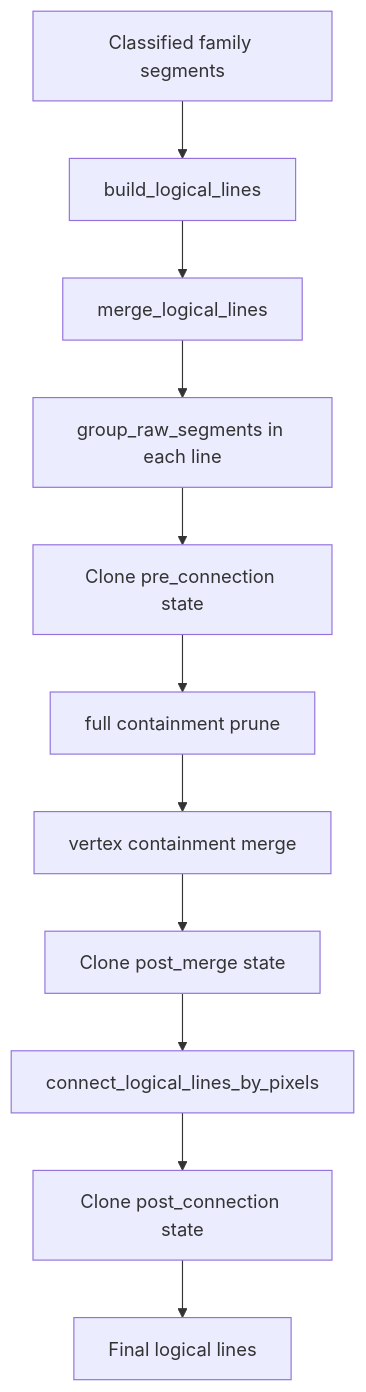
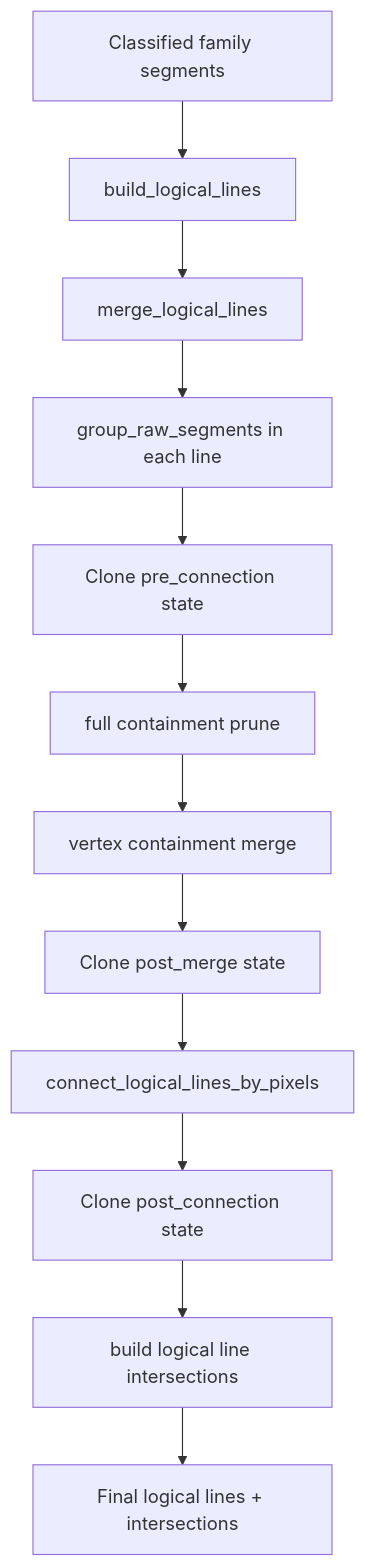
One commit to ML-Experts/sudoku changed the diagram in src/MachineLearning/draft/raw_line_family_only/documentation/logical_line_lifecycle.md. Above: the diagram before and after it, drawn with Mermaid. The commit also changed other lines of this file and 24 other files, not shown here.

First line of the commit message:
Add intersection models and trimming functionality for logical lines

````diff
--- a/src/MachineLearning/draft/raw_line_family_only/documentation/logical_line_lifecycle.md
+++ b/src/MachineLearning/draft/raw_line_family_only/documentation/logical_line_lifecycle.md
@@ -70,13 +82,14 @@
 ```mermaid
 flowchart TD
     familySegments[Classified family segments] --> buildLines[build_logical_lines]
     buildLines --> mergeLines[merge_logical_lines]
     mergeLines --> groupRaw[group_raw_segments in each line]
     groupRaw --> savePre[Clone pre_connection state]
     savePre --> fullContainment[full containment prune]
     fullContainment --> vertexMerge[vertex containment merge]
     vertexMerge --> savePostMerge[Clone post_merge state]
     savePostMerge --> pixelConnect[connect_logical_lines_by_pixels]
     pixelConnect --> savePost[Clone post_connection state]
-    savePost --> finalLines[Final logical lines]
+    savePost --> buildIntersections[build logical line intersections]
+    buildIntersections --> finalLines[Final logical lines + intersections]
 ```
````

WHAT THE TASK REQUIRES
Go through the listing above and quote it exactly, apart from its images.

TASK OUTPUT
One commit to ML-Experts/sudoku changed the diagram in src/MachineLearning/draft/raw_line_family_only/documentation/logical_line_lifecycle.md. Above: the diagram before and after it, drawn with Mermaid. The commit also changed other lines of this file and 24 other files, not shown here.

First line of the commit message:
Add intersection models and trimming functionality for logical lines

````diff
--- a/src/MachineLearning/draft/raw_line_family_only/documentation/logical_line_lifecycle.md
+++ b/src/MachineLearning/draft/raw_line_family_only/documentation/logical_line_lifecycle.md
@@ -70,13 +82,14 @@
 ```mermaid
 flowchart TD
     familySegments[Classified family segments] --> buildLines[build_logical_lines]
     buildLines --> mergeLines[merge_logical_lines]
     mergeLines --> groupRaw[group_raw_segments in each line]
     groupRaw --> savePre[Clone pre_connection state]
     savePre --> fullContainment[full containment prune]
     fullContainment --> vertexMerge[vertex containment merge]
     vertexMerge --> savePostMerge[Clone post_merge state]
     savePostMerge --> pixelConnect[connect_logical_lines_by_pixels]
     pixelConnect --> savePost[Clone post_connection state]
-    savePost --> finalLines[Final logical lines]
+    savePost --> buildIntersections[build logical line intersections]
+    buildIntersections --> finalLines[Final logical lines + intersections]
 ```
````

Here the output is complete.